● Exercise instructions: Count the lines in the data below that include the word "apos", then state the total and nothing besides.

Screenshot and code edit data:
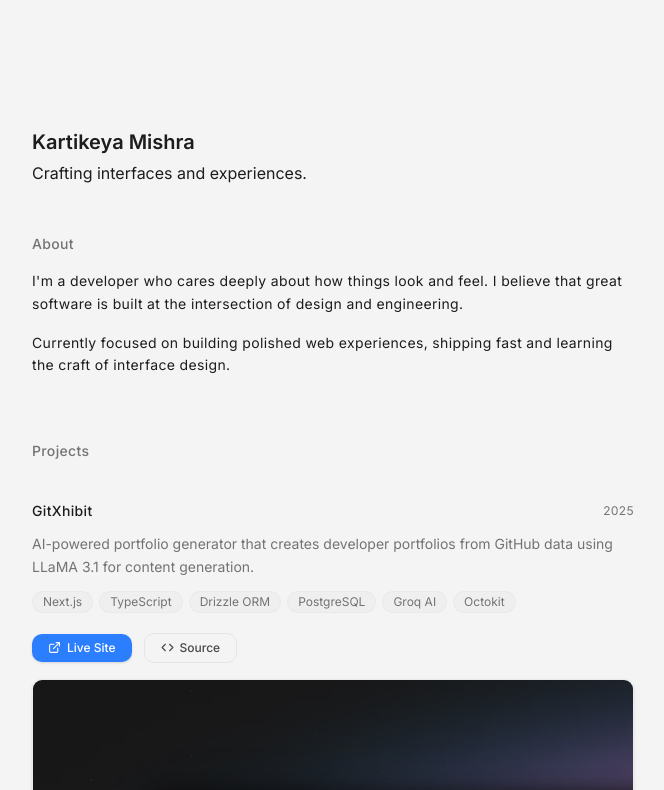
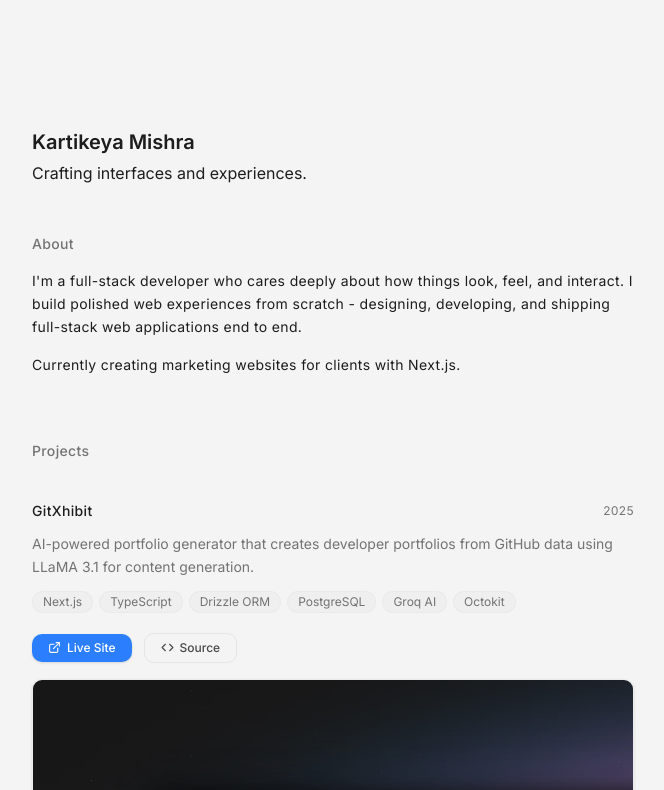
Before and after one commit to k4rtikay/my-portfolio, a Next.js app: page / in a window 1280 px wide. Shown: the top 790 px of the page, without its empty margins (307-971 px from the left). Built offline with nearby package versions, Linux system fonts and the light colour scheme; no server answers.

Commit message:
chore: tweak about copy

```diff
--- a/src/components/website/about.tsx
+++ b/src/components/website/about.tsx
@@ -6,13 +6,11 @@ export function About() {
             </h2>
             <div className="space-y-4 text-base sm:text-sm tracking-wide leading-relaxed">
                 <p>
-                    I&apos;m a developer who cares deeply about how things look and feel.
-                    I believe that great software is built at the intersection of design and
-                    engineering.
+                    I&apos;m a full-stack developer who cares deeply about how things look, feel,
+                    and interact. I build polished web experiences from scratch - designing, developing, and shipping full-stack web applications end to end.
                 </p>
                 <p>
-                    Currently focused on building polished web experiences, shipping fast and learning
-                    the craft of interface design.
+                    Currently creating marketing websites for clients with Next.js.
                 </p>
             </div>
         </section>
```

● Solution for this problem: 2